EXERCISE :: The result should be every line that contains the word "catch", taken from the material.

TASK MATERIAL ::
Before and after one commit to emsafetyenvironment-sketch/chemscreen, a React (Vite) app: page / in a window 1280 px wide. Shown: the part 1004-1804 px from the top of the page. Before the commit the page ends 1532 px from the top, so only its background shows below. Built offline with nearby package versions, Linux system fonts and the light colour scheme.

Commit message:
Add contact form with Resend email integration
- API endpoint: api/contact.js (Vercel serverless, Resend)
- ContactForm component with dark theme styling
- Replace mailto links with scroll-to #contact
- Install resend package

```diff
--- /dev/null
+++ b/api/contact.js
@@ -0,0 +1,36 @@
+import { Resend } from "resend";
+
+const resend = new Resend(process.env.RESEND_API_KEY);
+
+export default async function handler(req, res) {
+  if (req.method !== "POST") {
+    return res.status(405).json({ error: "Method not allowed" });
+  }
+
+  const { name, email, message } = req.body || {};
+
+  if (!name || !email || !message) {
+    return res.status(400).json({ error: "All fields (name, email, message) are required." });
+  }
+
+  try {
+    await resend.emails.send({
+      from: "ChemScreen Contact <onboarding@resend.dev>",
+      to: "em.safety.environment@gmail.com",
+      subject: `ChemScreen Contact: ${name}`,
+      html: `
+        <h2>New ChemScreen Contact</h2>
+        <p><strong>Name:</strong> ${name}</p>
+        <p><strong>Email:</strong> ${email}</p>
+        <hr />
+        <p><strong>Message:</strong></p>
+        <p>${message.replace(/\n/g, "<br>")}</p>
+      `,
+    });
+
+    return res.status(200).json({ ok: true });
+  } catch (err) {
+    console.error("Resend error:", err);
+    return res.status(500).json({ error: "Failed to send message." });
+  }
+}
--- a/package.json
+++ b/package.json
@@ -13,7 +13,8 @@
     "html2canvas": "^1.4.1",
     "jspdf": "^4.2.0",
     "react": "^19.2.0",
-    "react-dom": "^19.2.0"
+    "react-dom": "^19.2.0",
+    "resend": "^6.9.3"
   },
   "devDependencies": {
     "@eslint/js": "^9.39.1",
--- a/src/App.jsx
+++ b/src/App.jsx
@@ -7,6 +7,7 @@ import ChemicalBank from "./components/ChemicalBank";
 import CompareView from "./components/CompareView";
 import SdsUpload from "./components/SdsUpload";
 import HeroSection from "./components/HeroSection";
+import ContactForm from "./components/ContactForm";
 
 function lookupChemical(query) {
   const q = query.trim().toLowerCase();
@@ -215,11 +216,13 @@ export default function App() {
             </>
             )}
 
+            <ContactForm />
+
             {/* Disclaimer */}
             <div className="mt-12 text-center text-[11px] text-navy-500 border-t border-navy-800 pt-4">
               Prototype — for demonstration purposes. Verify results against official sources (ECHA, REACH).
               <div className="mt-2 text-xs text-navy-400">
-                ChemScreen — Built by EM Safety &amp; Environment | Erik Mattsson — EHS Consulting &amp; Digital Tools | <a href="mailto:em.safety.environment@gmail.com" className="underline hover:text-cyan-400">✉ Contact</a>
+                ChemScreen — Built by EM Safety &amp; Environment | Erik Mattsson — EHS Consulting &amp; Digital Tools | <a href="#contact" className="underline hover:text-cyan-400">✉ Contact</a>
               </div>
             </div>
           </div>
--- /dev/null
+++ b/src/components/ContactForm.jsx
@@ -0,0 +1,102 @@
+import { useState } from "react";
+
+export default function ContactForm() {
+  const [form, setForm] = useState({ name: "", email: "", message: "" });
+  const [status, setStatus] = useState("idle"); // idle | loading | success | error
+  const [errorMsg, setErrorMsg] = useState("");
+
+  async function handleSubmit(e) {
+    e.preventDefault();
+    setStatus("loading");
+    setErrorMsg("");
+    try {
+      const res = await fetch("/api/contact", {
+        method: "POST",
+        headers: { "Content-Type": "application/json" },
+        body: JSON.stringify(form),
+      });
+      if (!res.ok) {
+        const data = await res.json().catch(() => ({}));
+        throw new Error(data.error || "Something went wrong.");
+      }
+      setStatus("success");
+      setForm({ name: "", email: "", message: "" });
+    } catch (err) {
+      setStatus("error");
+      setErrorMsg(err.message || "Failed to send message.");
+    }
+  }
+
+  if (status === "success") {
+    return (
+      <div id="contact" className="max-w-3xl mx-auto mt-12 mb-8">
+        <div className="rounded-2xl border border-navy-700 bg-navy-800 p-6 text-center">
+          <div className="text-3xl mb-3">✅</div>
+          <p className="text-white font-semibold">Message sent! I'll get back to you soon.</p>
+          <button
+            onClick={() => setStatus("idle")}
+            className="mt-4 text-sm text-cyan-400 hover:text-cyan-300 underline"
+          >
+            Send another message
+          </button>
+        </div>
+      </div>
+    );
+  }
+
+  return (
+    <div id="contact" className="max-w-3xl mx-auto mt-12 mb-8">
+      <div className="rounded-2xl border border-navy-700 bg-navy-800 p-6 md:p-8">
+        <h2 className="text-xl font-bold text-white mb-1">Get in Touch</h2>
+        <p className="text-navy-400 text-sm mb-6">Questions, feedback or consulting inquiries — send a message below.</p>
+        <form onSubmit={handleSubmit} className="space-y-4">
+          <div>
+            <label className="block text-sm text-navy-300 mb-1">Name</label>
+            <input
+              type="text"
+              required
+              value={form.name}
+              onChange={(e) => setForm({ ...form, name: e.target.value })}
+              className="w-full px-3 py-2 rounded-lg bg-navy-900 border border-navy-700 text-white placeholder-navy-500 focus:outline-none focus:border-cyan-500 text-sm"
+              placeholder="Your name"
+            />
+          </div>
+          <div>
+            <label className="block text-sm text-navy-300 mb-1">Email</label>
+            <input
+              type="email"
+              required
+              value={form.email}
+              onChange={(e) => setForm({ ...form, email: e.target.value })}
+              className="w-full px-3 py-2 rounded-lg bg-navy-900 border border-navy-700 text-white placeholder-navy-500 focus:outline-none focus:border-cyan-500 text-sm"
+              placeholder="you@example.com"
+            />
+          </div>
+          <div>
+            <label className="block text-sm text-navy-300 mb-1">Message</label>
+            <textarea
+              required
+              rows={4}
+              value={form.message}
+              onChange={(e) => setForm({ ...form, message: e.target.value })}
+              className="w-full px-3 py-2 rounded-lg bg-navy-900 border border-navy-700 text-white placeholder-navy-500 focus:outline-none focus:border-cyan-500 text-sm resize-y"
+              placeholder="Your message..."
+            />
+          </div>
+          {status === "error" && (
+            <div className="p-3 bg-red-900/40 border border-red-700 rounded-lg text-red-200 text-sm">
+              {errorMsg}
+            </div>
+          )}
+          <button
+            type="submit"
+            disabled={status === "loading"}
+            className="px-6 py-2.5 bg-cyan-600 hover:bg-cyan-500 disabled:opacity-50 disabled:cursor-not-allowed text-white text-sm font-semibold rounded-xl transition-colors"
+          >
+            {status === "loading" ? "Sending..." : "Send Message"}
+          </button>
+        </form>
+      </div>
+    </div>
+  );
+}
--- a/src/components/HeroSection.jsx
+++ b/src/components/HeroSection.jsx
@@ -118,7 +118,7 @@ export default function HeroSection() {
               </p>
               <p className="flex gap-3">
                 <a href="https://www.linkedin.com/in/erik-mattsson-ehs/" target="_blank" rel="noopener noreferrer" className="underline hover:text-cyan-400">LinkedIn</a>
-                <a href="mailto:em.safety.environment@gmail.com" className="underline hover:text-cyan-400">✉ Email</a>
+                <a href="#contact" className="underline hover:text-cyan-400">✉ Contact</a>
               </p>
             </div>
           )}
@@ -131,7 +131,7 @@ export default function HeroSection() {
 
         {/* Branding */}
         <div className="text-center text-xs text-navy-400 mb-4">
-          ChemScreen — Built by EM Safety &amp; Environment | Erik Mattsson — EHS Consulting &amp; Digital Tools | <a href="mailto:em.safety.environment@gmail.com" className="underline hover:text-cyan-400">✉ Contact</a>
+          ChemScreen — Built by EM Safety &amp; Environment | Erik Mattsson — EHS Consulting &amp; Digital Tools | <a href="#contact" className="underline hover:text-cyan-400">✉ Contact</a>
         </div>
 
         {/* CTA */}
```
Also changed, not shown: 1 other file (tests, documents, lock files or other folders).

SOLUTION ::
+  } catch (err) {
+        const data = await res.json().catch(() => ({}));
+    } catch (err) {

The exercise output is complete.